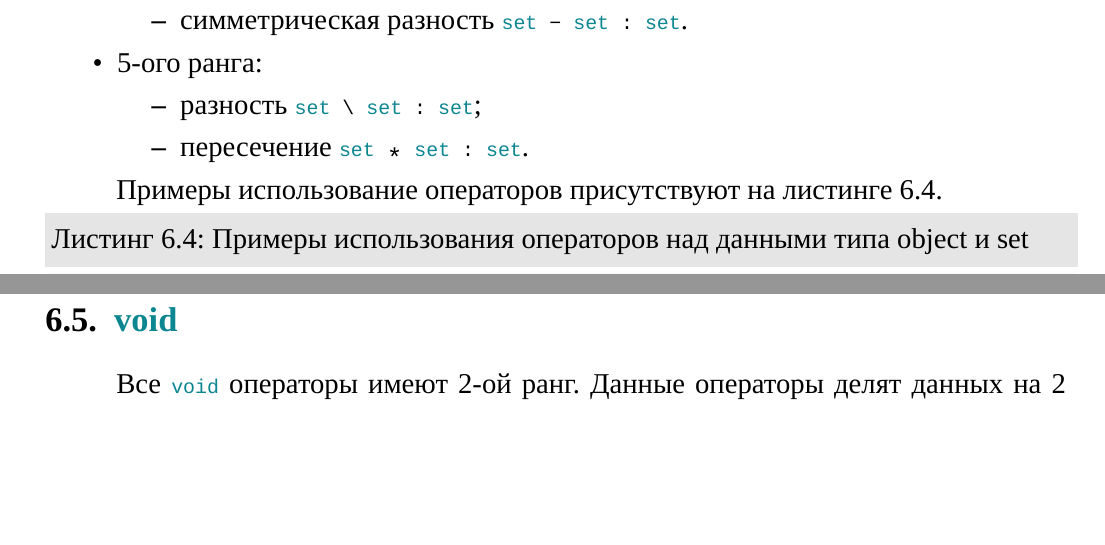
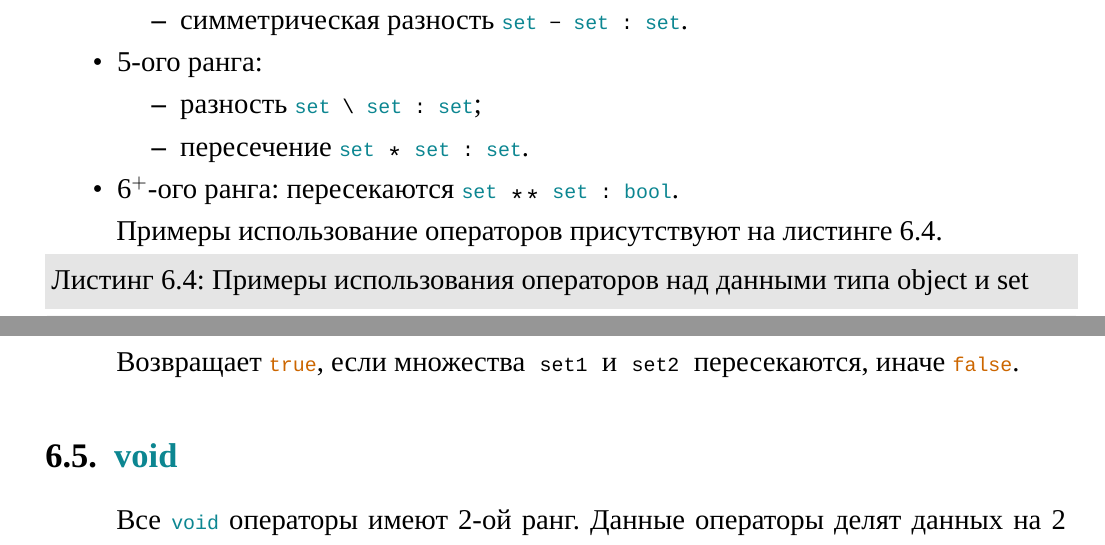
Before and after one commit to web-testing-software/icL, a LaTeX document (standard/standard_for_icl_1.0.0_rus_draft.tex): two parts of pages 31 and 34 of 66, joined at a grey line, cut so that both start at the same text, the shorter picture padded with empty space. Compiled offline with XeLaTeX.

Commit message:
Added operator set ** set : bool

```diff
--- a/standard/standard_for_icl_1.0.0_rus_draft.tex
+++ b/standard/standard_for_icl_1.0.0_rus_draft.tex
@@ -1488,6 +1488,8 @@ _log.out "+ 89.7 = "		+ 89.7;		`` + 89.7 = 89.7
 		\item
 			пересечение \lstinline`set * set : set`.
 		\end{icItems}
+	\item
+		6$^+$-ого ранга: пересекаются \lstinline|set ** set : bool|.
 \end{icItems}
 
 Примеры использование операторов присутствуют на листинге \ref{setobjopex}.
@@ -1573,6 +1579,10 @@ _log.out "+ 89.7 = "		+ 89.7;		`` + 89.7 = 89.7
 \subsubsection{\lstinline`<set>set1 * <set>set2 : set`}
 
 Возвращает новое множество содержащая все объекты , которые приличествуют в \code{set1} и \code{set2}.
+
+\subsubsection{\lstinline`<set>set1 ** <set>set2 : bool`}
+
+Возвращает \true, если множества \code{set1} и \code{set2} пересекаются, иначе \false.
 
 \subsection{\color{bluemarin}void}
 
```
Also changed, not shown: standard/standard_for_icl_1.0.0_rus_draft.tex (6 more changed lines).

---

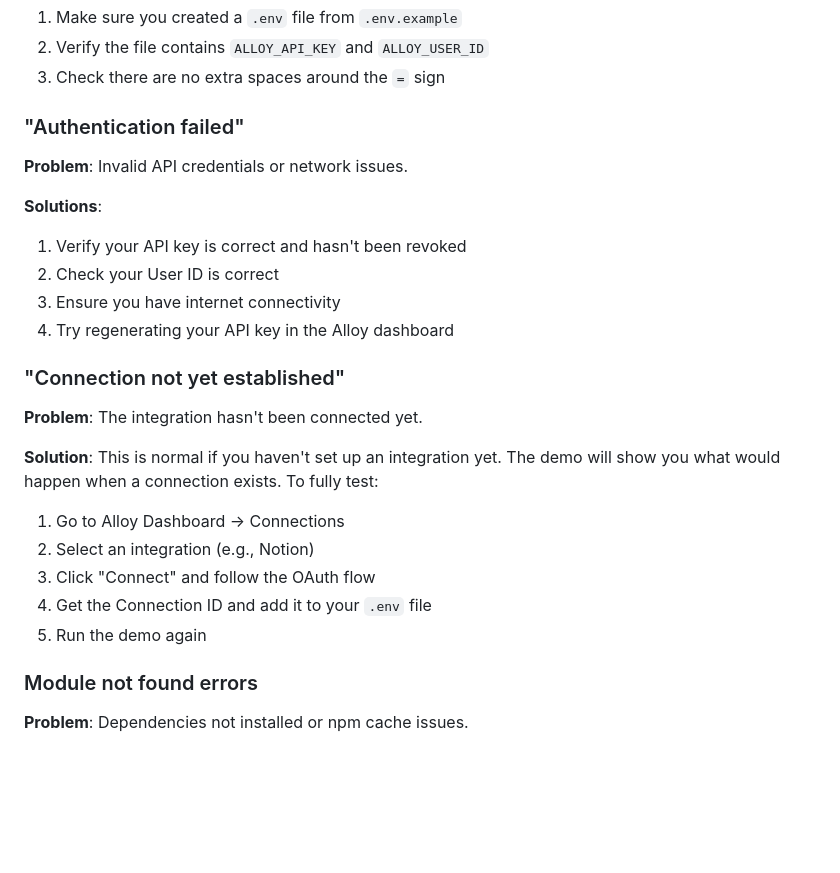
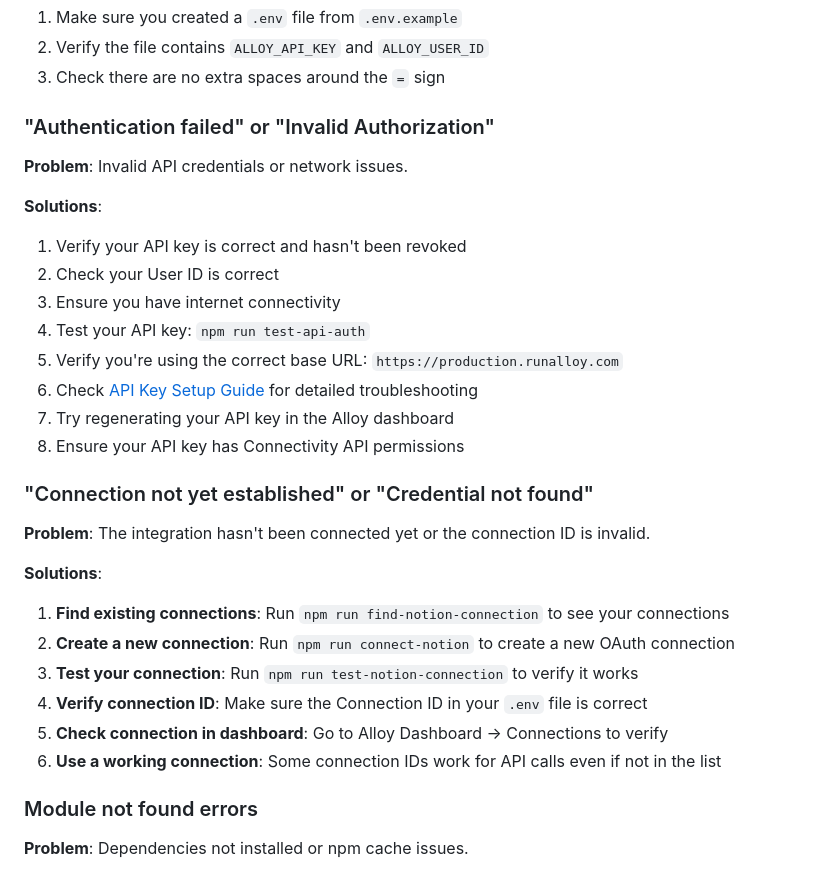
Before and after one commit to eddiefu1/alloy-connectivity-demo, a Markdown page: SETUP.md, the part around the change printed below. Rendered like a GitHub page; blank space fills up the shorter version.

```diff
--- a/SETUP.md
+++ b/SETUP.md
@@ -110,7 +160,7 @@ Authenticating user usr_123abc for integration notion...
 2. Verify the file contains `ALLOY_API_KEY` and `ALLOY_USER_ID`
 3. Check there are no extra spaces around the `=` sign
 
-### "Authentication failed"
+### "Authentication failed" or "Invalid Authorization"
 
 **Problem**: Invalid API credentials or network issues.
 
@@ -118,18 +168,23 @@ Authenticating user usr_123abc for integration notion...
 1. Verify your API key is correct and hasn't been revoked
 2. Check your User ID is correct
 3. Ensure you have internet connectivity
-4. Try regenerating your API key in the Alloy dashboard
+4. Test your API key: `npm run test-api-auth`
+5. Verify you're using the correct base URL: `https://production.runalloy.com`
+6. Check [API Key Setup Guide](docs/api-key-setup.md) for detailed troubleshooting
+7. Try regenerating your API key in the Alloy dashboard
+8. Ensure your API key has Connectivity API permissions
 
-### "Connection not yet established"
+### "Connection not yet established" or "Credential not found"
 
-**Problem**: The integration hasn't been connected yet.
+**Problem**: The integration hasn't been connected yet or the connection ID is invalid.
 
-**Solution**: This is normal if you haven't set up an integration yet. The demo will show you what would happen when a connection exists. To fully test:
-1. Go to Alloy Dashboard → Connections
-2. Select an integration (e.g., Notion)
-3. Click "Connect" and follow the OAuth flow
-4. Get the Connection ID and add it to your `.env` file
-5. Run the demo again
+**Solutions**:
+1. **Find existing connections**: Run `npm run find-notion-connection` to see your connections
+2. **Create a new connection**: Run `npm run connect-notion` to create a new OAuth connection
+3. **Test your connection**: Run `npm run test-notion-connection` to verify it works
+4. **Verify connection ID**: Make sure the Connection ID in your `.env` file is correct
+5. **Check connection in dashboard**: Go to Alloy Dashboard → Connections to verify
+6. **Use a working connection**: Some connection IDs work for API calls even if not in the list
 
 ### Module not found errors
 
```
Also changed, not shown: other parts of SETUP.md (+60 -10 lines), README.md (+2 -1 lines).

--

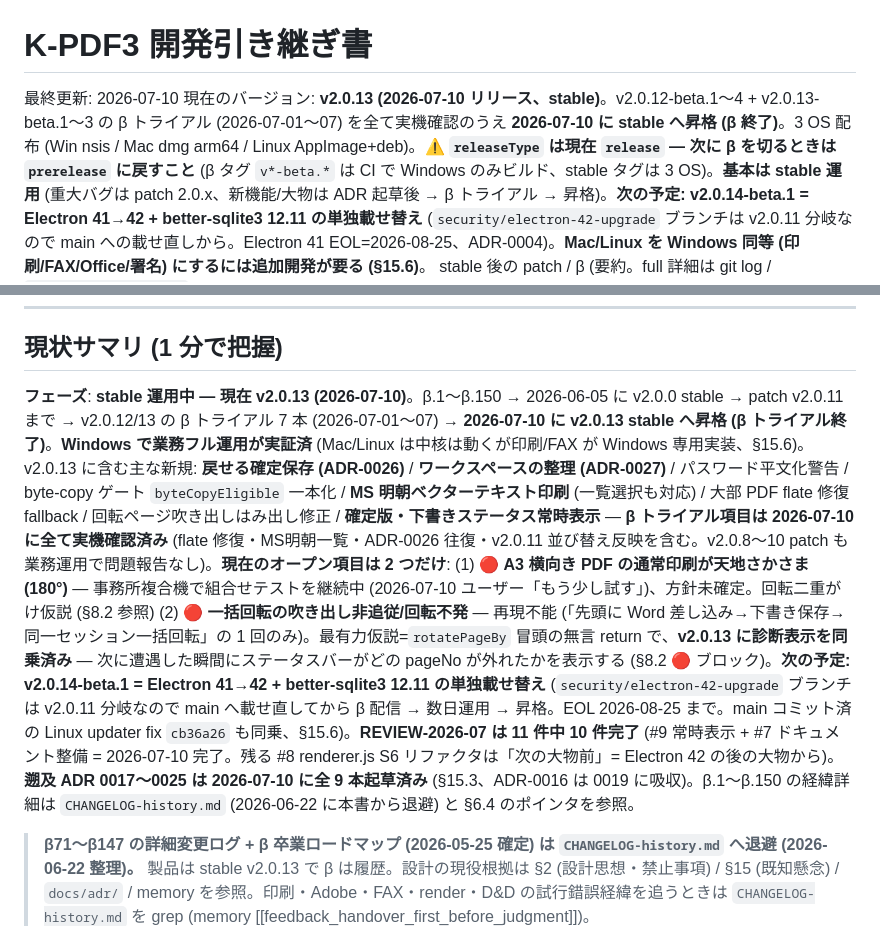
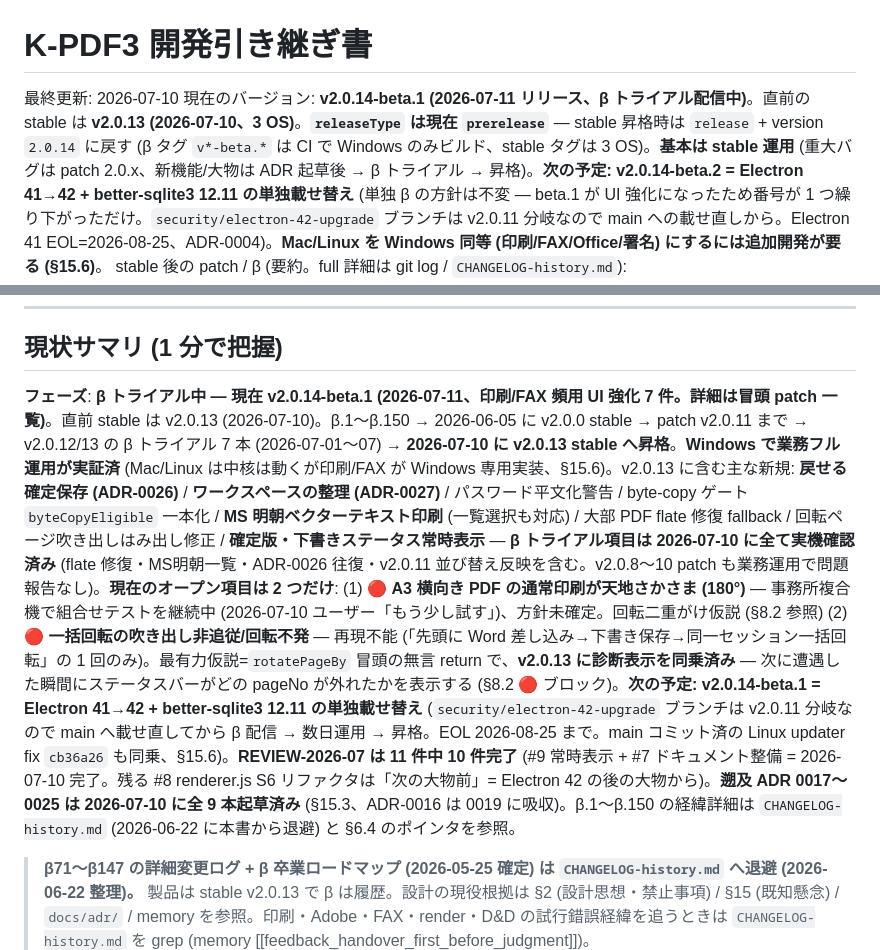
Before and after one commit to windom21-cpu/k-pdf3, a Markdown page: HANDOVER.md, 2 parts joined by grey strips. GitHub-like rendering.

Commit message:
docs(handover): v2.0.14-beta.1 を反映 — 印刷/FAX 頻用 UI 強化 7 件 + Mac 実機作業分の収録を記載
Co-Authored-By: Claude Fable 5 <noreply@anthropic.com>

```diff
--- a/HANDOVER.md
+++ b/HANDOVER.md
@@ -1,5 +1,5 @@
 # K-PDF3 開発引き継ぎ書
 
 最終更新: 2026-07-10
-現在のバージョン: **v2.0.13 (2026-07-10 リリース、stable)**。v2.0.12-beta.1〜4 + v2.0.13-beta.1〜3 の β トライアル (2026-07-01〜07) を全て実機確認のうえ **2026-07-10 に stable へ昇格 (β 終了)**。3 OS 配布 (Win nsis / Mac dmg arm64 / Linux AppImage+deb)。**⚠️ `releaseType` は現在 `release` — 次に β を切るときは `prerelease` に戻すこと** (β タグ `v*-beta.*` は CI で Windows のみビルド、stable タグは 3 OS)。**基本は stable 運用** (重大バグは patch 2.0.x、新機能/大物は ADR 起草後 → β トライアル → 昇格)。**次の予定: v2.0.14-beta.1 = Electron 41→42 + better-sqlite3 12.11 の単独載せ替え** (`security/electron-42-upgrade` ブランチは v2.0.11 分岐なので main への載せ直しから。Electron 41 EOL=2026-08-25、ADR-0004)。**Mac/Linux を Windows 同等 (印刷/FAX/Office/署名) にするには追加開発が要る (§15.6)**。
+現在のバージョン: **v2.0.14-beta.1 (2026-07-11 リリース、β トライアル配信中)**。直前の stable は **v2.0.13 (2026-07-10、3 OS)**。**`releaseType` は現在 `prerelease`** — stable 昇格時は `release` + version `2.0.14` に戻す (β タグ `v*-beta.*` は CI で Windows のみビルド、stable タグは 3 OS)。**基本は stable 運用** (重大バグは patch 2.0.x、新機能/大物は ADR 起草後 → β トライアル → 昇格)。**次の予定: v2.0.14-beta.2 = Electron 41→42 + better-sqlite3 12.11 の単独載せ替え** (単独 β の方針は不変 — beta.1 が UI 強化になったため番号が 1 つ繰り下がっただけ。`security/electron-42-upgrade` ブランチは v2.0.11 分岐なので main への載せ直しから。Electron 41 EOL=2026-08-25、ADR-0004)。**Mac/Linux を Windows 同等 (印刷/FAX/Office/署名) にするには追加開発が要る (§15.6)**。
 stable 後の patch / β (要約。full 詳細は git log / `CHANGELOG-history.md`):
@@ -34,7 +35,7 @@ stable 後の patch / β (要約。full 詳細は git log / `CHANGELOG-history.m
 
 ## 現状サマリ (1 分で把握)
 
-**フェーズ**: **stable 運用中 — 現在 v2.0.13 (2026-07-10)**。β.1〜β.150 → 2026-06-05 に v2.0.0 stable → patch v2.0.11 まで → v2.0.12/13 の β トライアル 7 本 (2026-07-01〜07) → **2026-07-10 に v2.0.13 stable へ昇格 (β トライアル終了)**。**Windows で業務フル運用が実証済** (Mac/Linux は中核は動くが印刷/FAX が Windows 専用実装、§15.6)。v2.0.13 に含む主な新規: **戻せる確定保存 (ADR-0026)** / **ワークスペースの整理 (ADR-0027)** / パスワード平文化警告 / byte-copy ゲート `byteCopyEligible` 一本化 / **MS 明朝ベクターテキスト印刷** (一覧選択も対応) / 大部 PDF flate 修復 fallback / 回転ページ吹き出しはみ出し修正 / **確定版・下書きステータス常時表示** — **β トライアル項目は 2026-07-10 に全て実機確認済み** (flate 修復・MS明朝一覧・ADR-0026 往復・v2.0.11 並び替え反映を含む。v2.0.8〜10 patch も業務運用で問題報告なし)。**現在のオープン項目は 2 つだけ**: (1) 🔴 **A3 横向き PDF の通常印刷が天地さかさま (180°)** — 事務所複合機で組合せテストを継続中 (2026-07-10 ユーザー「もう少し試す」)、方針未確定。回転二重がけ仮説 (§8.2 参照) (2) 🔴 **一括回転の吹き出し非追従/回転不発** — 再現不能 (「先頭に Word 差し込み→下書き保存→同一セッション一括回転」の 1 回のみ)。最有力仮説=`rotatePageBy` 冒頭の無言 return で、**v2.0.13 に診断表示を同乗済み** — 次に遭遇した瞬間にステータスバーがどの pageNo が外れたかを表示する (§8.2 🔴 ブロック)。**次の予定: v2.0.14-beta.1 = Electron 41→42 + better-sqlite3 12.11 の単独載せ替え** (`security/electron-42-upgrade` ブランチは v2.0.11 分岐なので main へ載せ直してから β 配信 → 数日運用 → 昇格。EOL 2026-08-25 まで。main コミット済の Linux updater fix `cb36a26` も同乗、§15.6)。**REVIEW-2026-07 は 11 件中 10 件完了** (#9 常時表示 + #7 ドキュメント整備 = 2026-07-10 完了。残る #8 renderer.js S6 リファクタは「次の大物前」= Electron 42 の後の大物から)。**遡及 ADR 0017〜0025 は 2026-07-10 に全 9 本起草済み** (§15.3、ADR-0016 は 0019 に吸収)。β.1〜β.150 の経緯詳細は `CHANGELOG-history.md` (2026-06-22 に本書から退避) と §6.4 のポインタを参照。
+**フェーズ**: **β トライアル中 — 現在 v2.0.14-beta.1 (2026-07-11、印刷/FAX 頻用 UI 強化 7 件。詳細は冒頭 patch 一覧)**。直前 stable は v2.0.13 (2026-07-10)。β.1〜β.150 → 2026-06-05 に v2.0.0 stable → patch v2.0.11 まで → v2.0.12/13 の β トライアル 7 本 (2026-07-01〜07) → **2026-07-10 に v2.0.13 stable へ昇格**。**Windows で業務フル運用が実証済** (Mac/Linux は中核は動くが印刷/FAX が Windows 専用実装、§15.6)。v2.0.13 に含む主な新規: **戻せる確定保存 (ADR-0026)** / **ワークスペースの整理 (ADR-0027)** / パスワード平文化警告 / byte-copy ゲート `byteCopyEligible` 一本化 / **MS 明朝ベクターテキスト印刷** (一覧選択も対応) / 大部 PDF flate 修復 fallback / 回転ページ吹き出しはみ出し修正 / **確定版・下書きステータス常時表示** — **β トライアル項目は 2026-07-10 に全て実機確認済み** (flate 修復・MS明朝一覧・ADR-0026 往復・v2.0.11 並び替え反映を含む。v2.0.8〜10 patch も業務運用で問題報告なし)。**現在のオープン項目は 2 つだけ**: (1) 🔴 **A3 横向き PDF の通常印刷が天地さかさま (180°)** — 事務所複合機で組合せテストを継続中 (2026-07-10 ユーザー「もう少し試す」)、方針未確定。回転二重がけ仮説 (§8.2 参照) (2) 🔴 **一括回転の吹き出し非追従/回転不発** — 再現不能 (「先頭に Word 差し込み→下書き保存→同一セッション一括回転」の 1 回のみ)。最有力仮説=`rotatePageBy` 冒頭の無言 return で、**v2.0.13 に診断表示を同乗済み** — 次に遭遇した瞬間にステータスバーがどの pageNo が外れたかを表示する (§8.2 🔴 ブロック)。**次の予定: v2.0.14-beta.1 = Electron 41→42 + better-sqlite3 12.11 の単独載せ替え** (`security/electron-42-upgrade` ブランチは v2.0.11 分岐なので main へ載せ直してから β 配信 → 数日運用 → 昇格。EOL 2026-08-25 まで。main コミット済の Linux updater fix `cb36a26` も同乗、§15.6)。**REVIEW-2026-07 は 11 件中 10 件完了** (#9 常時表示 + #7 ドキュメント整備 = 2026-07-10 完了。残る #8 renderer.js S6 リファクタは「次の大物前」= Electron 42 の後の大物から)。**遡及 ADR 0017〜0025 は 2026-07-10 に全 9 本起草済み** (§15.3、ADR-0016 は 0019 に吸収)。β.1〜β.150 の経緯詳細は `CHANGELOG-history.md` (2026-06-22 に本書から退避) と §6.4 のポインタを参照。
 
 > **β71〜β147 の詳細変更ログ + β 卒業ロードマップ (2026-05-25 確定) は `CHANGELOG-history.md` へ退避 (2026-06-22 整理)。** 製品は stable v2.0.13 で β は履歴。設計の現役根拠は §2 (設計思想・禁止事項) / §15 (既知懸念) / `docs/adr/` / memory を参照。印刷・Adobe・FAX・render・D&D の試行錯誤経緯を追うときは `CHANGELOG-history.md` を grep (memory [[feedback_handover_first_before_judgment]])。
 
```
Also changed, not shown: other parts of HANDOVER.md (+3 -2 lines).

• _TRY IT_: Where a line in the entries holds "hasn", copy that line.

• _COMPLETED TASK_:
 1. Verify your API key is correct and hasn't been revoked
-**Problem**: The integration hasn't been connected yet.
+**Problem**: The integration hasn't been connected yet or the connection ID is invalid.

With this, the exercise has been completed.